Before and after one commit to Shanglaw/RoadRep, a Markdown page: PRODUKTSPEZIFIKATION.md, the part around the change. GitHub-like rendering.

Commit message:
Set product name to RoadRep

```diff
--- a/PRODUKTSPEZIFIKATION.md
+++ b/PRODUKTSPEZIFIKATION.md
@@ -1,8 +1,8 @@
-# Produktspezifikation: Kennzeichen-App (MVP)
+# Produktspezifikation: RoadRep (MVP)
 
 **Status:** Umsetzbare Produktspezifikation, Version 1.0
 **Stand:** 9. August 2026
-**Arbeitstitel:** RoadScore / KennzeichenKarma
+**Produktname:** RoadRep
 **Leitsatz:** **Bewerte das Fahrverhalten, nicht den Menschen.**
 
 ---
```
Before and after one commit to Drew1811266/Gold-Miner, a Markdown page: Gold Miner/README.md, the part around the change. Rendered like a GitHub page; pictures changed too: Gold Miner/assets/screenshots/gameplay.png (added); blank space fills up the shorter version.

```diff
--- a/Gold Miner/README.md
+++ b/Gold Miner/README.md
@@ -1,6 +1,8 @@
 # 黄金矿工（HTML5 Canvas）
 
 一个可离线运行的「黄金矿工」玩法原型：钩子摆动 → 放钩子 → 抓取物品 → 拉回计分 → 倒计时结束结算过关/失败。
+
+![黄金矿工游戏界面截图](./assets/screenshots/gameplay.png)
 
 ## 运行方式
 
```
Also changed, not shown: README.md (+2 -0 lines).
————————
* **TASK STATEMENT**: Please reproduce the records above in their entirety, exactly as given.

* **TASK RESPONSE**:
Before and after one commit to Shanglaw/RoadRep, a Markdown page: PRODUKTSPEZIFIKATION.md, the part around the change. GitHub-like rendering.

Commit message:
Set product name to RoadRep

```diff
--- a/PRODUKTSPEZIFIKATION.md
+++ b/PRODUKTSPEZIFIKATION.md
@@ -1,8 +1,8 @@
-# Produktspezifikation: Kennzeichen-App (MVP)
+# Produktspezifikation: RoadRep (MVP)
 
 **Status:** Umsetzbare Produktspezifikation, Version 1.0
 **Stand:** 9. August 2026
-**Arbeitstitel:** RoadScore / KennzeichenKarma
+**Produktname:** RoadRep
 **Leitsatz:** **Bewerte das Fahrverhalten, nicht den Menschen.**
 
 ---
```
Before and after one commit to Drew1811266/Gold-Miner, a Markdown page: Gold Miner/README.md, the part around the change. Rendered like a GitHub page; pictures changed too: Gold Miner/assets/screenshots/gameplay.png (added); blank space fills up the shorter version.

```diff
--- a/Gold Miner/README.md
+++ b/Gold Miner/README.md
@@ -1,6 +1,8 @@
 # 黄金矿工（HTML5 Canvas）
 
 一个可离线运行的「黄金矿工」玩法原型：钩子摆动 → 放钩子 → 抓取物品 → 拉回计分 → 倒计时结束结算过关/失败。
+
+![黄金矿工游戏界面截图](./assets/screenshots/gameplay.png)
 
 ## 运行方式
 
```
Also changed, not shown: README.md (+2 -0 lines).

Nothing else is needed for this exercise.